“We are talking about $1,024, to go back to get a credit so we don’t have to spend $3,000 to publish it for a bid,” Helm said. “We did it in a way to make the ticket amount under the $10,000 once we knew it was over. We fixed the road in case you want to know.”
“We are not trying to break state statutes. We try to guess, we try to make it right, my God, your talking about $1,024,” Helm said. “I made a $1,024 mistake, I told the board about it, Mr. Iski [Assistant District Attorney David Iski] about it, I told the clerk about it.”
“Mr. Iski and I discussed it when I did the bid and realized it was over and looked at other options,” Helm said.
“The amount of $1,024 has come up in my opinion as a citizen traveling the roads it wouldn’t matter to me if it was $100. The issue is doing business correctly and being accountable for the money that was spent,” Chad Choat said. “The fact that the dollar amount drives the argument that it is not a big deal negates everything about honesty, ethics and accountability.”
After much discussion, Thacker held the purchase order, refusing to pay it until consulting with District Attorney Janice Steidley.
“Nobody is making the statement that they really want to make,” Thacker said. “Ask him [Helm] to resign that is really what you want to say.”
Commissioner Dan DeLozier gave a second to Thacker’s motion to hold the purchase order for further review.
Helm submitted paperwork to the county clerk, for the credit, including a credit memo issued from Maxwell Supply and a new receiving report issued from Rogers County District 2.
This paperwork became the center of the discussion, as the dates entered did not match. For example, the credit memo from Maxwell was dated Sept. 27 but was noted to be applied to an invoice dated Aug. 8.
The receipt report from District 2 was dated Aug. 7, yet included the credit for returning the six rolls of fabric. The fabric was not returned until Sept. 27, therefore could not be listed as returned on August 7.
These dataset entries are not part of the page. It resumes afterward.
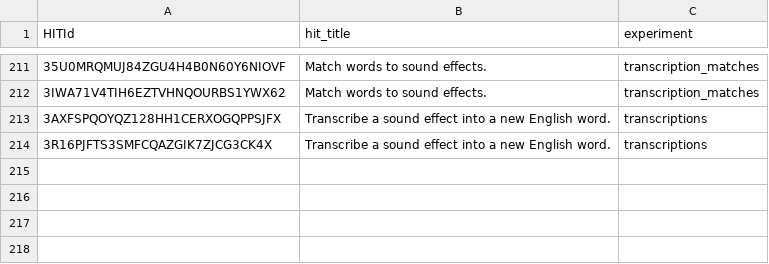
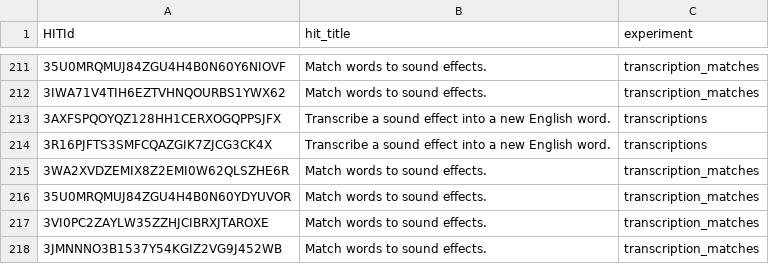
Before and after one commit to lupyanlab/telephone-app, a CSV file: mturk_hit_info.csv, drawn as a sheet; only a part is shown, gaps mark what is left out; the diff names each change by its address in the sheet, - before the commit and + after, or states it on an @@ line.

Commit message:
Add new hits to info csv

```diff
--- a/mturk_hit_info.csv
+++ b/mturk_hit_info.csv
+row 215: 3WA2XVDZEMIX8Z2EMI0W62QLSZHE6R | Match words to sound effects. | transcription_matches
+row 216: 35U0MRQMUJ84ZGU4H4B0N60YDYUVOR | Match words to sound effects. | transcription_matches
+row 217: 3VI0PC2ZAYLW35ZZHJCIBRXJTAROXE | Match words to sound effects. | transcription_matches
+row 218: 3JMNNNO3B1537Y54KGIZ2VG9J452WB | Match words to sound effects. | transcription_matches
```
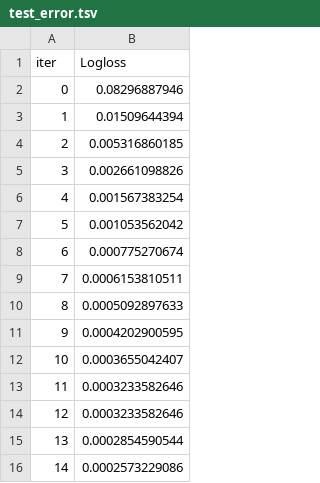
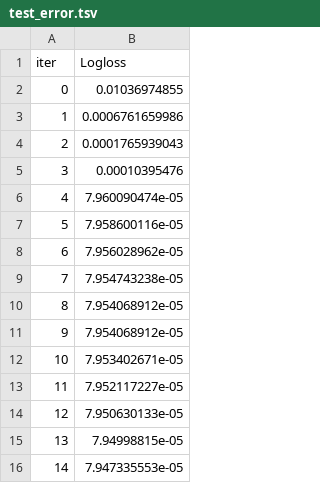
Before and after one commit to Serge-sudo/EnsembleTradingStrategy, a TSV file: freqtrade/catboost_info/test_error.tsv, drawn as a sheet.

```diff
--- a/freqtrade/catboost_info/test_error.tsv
+++ b/freqtrade/catboost_info/test_error.tsv
@@ -1,16 +1,16 @@
 iter	Logloss
-0	0.08296887946
-1	0.01509644394
-2	0.005316860185
-3	0.002661098826
-4	0.001567383254
-5	0.001053562042
-6	0.000775270674
-7	0.0006153810511
-8	0.0005092897633
-9	0.0004202900595
-10	0.0003655042407
-11	0.0003233582646
-12	0.0003233582646
-13	0.0002854590544
-14	0.0002573229086
+0	0.01036974855
+1	0.0006761659986
+2	0.0001765939043
+3	0.00010395476
+4	7.960090474e-05
+5	7.958600116e-05
+6	7.956028962e-05
+7	7.954743238e-05
+8	7.954068912e-05
+9	7.954068912e-05
+10	7.953402671e-05
+11	7.952117227e-05
+12	7.950630133e-05
+13	7.94998815e-05
+14	7.947335553e-05
```
Also changed, not shown: freqtrade/catboost_info/learn_error.tsv, 17 other files.
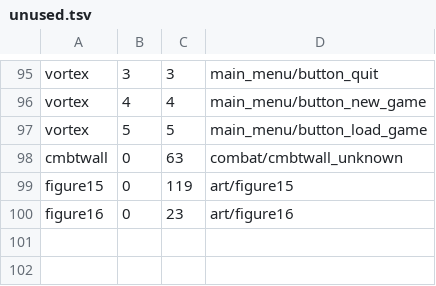
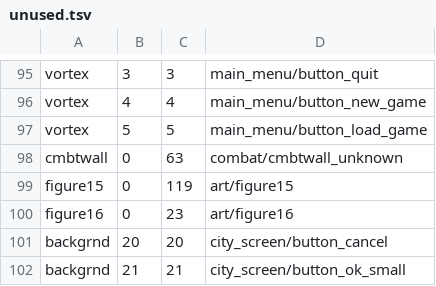
Before and after one commit to mk572/rust_fantasy_4X, a TSV file: crates/f4x-client/extract/unused.tsv, drawn as a sheet; only a part is shown, gaps mark what is left out; the diff names each change by its address in the sheet, - before the commit and + after, or states it on an @@ line.

```diff
--- a/crates/f4x-client/extract/unused.tsv
+++ b/crates/f4x-client/extract/unused.tsv
+row 101: backgrnd | 20 | 20 | city_screen/button_cancel
+row 102: backgrnd | 21 | 21 | city_screen/button_ok_small
```
Also changed, not shown: crates/f4x-client/extract/screens.tsv, 4 other files.
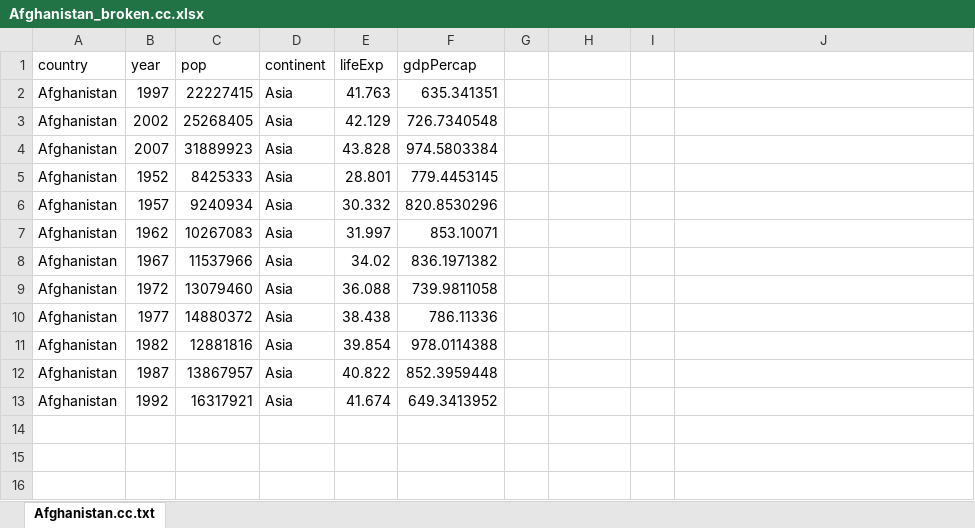
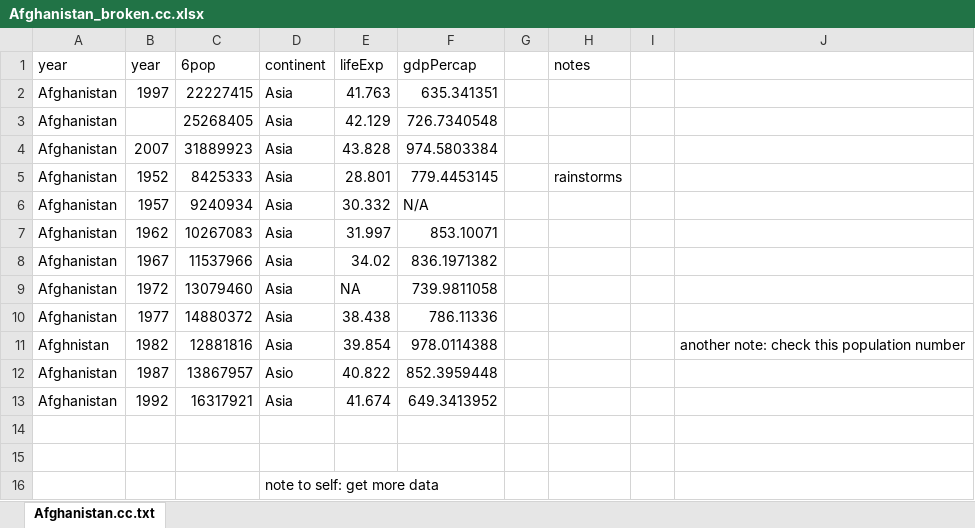
Before and after one commit to Myfanwy/2015-01-10-st_josephs, an Excel workbook: workshop/01_Saturday/01_Saturday_am/data/Afghanistan_broken.cc.xlsx, sheet Afghanistan.cc.txt, drawn as a sheet; values as stored, in another font and other column widths than the file's, no borders; the diff names each change by its address in the sheet, - before the commit and + after, or states it on an @@ line.

```diff
--- a/workshop/01_Saturday/01_Saturday_am/data/Afghanistan_broken.cc.xlsx (sheet Afghanistan.cc.txt)
+++ b/workshop/01_Saturday/01_Saturday_am/data/Afghanistan_broken.cc.xlsx (sheet Afghanistan.cc.txt)
-A1: country
+A1: year
-C1: pop
+C1: 6pop
-H1: (empty)
+H1: notes
-B3 (year): 2002
+B3 (year): (empty)
-H5 (notes): (empty)
+H5 (notes): rainstorms
-F6 (gdpPercap): 820.8530296
+F6 (gdpPercap): N/A
-E9 (lifeExp): 36.088
+E9 (lifeExp): NA
-A11 (year): Afghanistan
+A11 (year): Afghnistan
-J11: (empty)
+J11: another note: check this population number
-D12 (continent): Asia
+D12 (continent): Asio
+row 14: (empty)
+row 15: (empty)
+row 16:  |  |  | note to self: get more data
```
Also changed, not shown: 2 other files.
Additionally, the paperwork was modified from the original paperwork submitted to the Rogers County Clerk for payment on Aug. 8.
The clerk’s office notified Helm on Aug. 8, Sept. 14 and Sept. 18 that the paperwork was not compliant with bidding procedures.
Helm was notified during a six-week period prior to the Sept. 24 commissioners meeting in which he sought payment for the purchase.
It was not until after that meeting, when the purchase was questioned that Helm took action to find a solution for the issue.
At that time Helm claimed there was no way to know that the purchase would exceed the $10,000 limit until the roadway was already torn up. He also said that it would be difficult to bid the road fabric because it could be one of 10 different types.
Assistant District Attorney, David Iski and District Attorney Janice Steidley were present during the discussion on Sept. 24, as Helm was questioned about not following bidding procedures.
Maxwell Supply was contacted regarding the purchase and verified that the receiving ticket was issued for the six rolls of fabric. Additionally, Maxwell Supply said each roll of the fabric would cover 360 feet of the road. Two rolls would be required to cover both lanes of the road.
Helm reported that one mile of road was included in the project on Sept. 24.
A mile of road is 5,280 feet long, meaning that 10,560 feet of material would be needed for that stretch of road. It would require 29 rolls of fabric to complete one mile of roadway, according to Maxwell Supply representatives.
King, District 2 road foreman, was asked about the distance the material was used and how much was returned.
“I found out I had got us in a bind, It was my fault,” King said. “After I found out and got my butt chewed out, I took back the six rolls.”
He said that there was approximately 300 feet that was over estimated on finishing the road. King said he was planning to use the extra materials on another road project.
After the issue came up, he simply returned the fabric, King said. To have six rolls left from the project, King would have had to over estimate the road length by 1,080 feet. It is clear that the measurements do not match between the information provided by King and Maxwell Supply.